EXCERPTED DATA below:
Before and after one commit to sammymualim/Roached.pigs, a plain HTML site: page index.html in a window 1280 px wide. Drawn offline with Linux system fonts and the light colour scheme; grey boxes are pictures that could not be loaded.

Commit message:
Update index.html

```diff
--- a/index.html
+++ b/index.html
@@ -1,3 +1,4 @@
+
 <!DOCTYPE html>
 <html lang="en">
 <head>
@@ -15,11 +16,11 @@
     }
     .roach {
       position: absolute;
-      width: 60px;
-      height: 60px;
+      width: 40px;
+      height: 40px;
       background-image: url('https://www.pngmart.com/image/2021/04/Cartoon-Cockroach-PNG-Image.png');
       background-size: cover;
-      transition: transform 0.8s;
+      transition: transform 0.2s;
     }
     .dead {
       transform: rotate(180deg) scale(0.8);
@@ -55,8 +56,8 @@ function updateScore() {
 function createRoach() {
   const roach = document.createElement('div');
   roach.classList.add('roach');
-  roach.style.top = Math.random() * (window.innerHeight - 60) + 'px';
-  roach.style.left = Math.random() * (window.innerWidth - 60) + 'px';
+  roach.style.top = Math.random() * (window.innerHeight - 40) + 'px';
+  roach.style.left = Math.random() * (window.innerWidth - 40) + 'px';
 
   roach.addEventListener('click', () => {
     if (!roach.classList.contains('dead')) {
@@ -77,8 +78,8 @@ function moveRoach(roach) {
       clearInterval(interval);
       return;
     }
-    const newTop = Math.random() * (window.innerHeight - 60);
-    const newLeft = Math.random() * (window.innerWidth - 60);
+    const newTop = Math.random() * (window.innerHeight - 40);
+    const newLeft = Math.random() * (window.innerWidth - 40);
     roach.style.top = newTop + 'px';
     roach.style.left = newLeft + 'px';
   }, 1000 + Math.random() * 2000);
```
End of EXCERPTED DATA.
■ TASK:
The answer must be every line from the records above that contains the word "transition", copied out.

■ ANSWER SECTION:
-      transition: transform 0.8s;
+      transition: transform 0.2s;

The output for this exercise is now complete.